• Instructions to follow:
All lines of the records below that contain the word "True" must be listed.

• Data records:
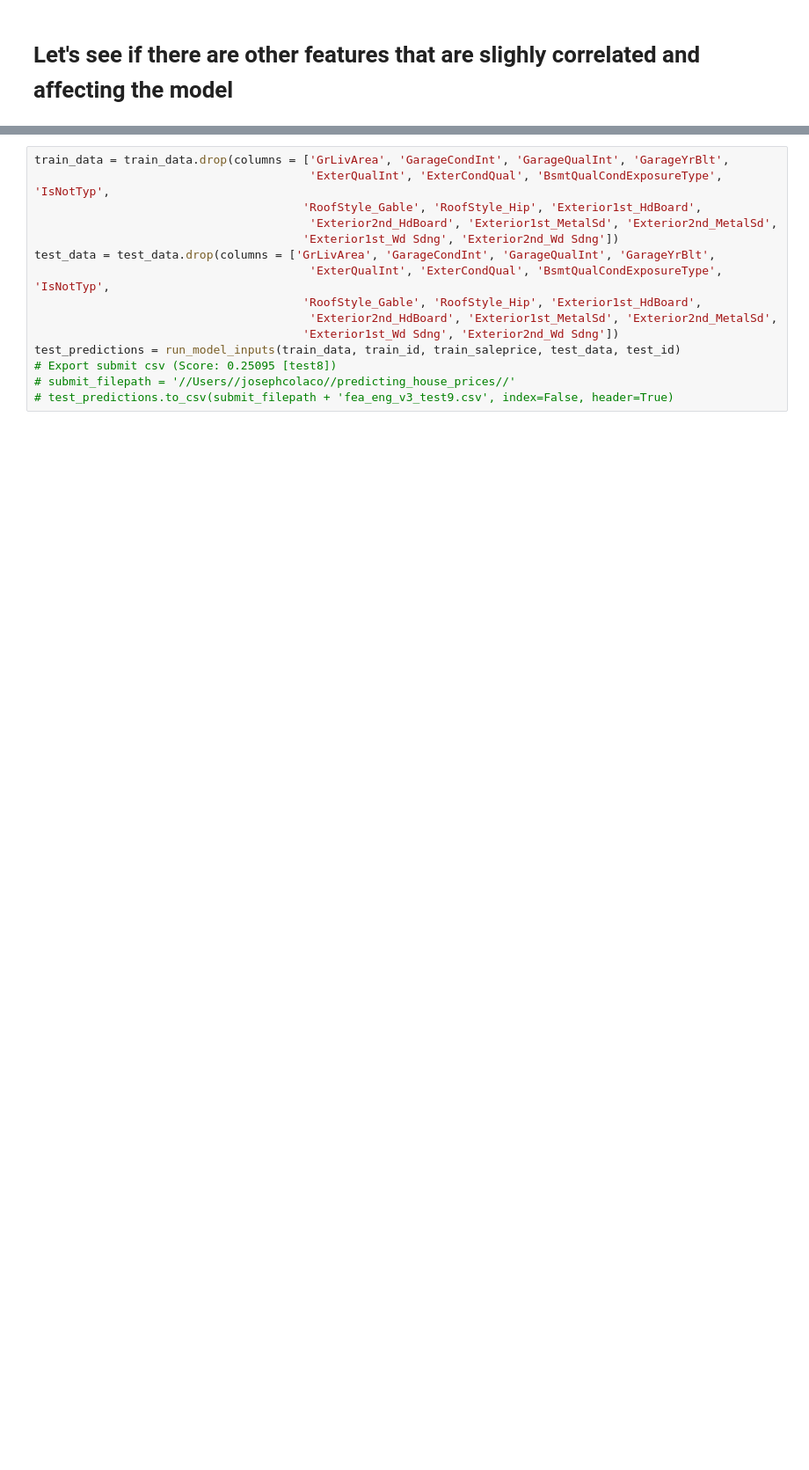
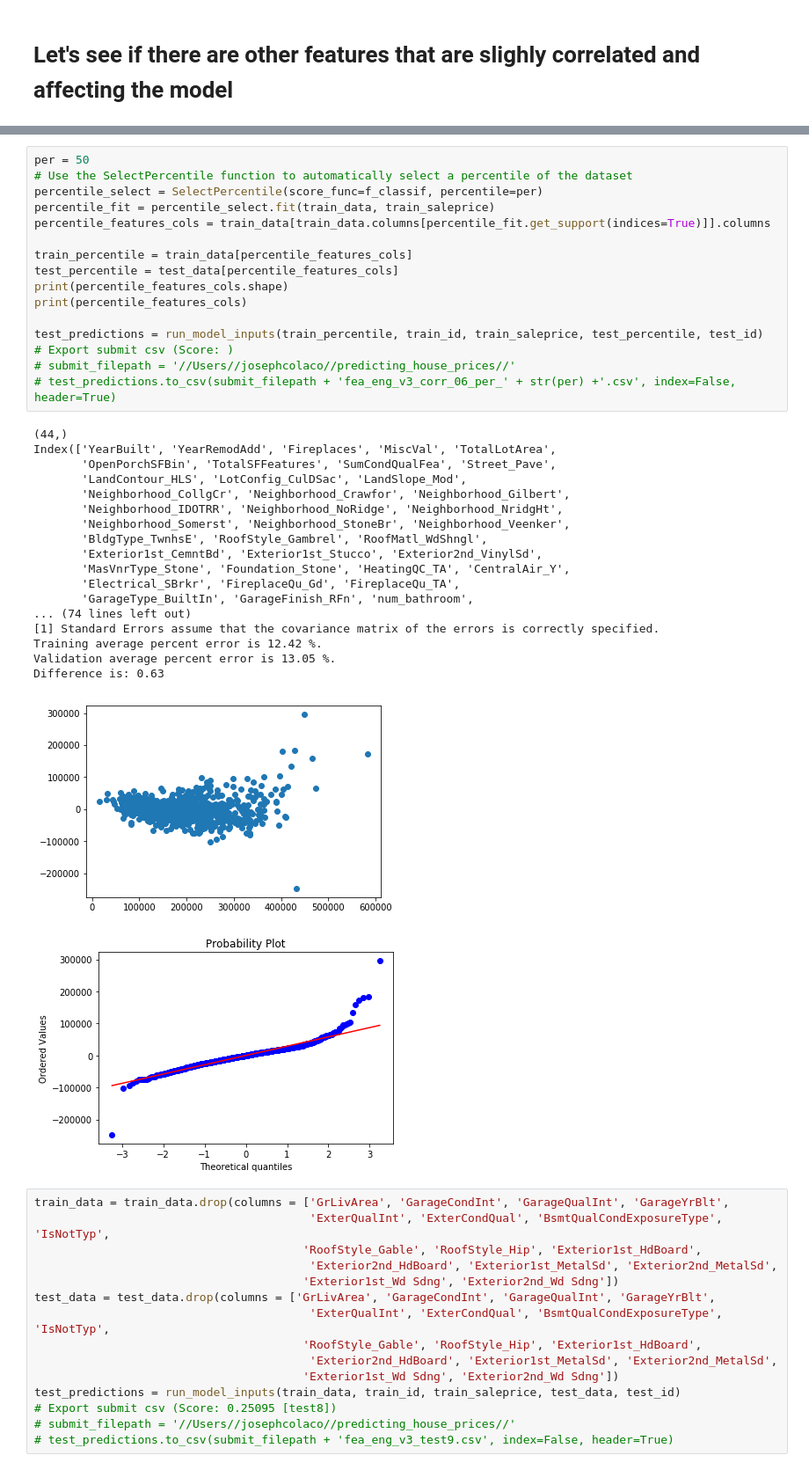
Before and after one commit to j2colaco/predicting_house_prices, a Jupyter notebook: Linear Regression V2.ipynb, the cells around one changed output, grey strips where cells are left out. Shown at 88% size. Saved outputs shown, nothing was run; the diff lists cells and outputs as text; blank space fills up the shorter version.

```diff
--- a/Linear Regression V2.ipynb
+++ b/Linear Regression V2.ipynb
@@ -1402,3 +1488,39 @@ corr_df
+# %%
+per = 50
+# Use the SelectPercentile function to automatically select a percentile of the dataset
+percentile_select = SelectPercentile(score_func=f_classif, percentile=per)
+percentile_fit = percentile_select.fit(train_data, train_saleprice)
+percentile_features_cols = train_data[train_data.columns[percentile_fit.get_support(indices=True)]].columns
+
+train_percentile = train_data[percentile_features_cols]
+test_percentile = test_data[percentile_features_cols]
+print(percentile_features_cols.shape)
+print(percentile_features_cols)
+
+test_predictions = run_model_inputs(train_percentile, train_id, train_saleprice, test_percentile, test_id)
+# Export submit csv (Score: )
+# submit_filepath = '//Users//josephcolaco//predicting_house_prices//'
+# test_predictions.to_csv(submit_filepath + 'fea_eng_v3_corr_06_per_' + str(per) +'.csv', index=False, header=True)
+# %% [output]
+(44,)
+Index(['YearBuilt', 'YearRemodAdd', 'Fireplaces', 'MiscVal', 'TotalLotArea',
+       'OpenPorchSFBin', 'TotalSFFeatures', 'SumCondQualFea', 'Street_Pave',
+       'LandContour_HLS', 'LotConfig_CulDSac', 'LandSlope_Mod',
+       'Neighborhood_CollgCr', 'Neighborhood_Crawfor', 'Neighborhood_Gilbert',
+       'Neighborhood_IDOTRR', 'Neighborhood_NoRidge', 'Neighborhood_NridgHt',
+       'Neighborhood_Somerst', 'Neighborhood_StoneBr', 'Neighborhood_Veenker',
+       'BldgType_TwnhsE', 'RoofStyle_Gambrel', 'RoofMatl_WdShngl',
+       'Exterior1st_CemntBd', 'Exterior1st_Stucco', 'Exterior2nd_VinylSd',
+       'MasVnrType_Stone', 'Foundation_Stone', 'HeatingQC_TA', 'CentralAir_Y',
+       'Electrical_SBrkr', 'FireplaceQu_Gd', 'FireplaceQu_TA',
+       'GarageType_BuiltIn', 'GarageFinish_RFn', 'num_bathroom',
+... (74 lines left out)
+[1] Standard Errors assume that the covariance matrix of the errors is correctly specified.
+Training average percent error is 12.42 %.
+Validation average percent error is 13.05 %.
+Difference is: 0.63
+[figure, added]
+[figure, added]
 # %%
 train_data = train_data.drop(columns = ['GrLivArea', 'GarageCondInt', 'GarageQualInt', 'GarageYrBlt',
                                         'ExterQualInt', 'ExterCondQual', 'BsmtQualCondExposureType', 'IsNotTyp',
```
Also changed, not shown: parts of 15 cells of this notebook, 14 other files.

• Exercise answer:
+percentile_features_cols = train_data[train_data.columns[percentile_fit.get_support(indices=True)]].columns
+# test_predictions.to_csv(submit_filepath + 'fea_eng_v3_corr_06_per_' + str(per) +'.csv', index=False, header=True)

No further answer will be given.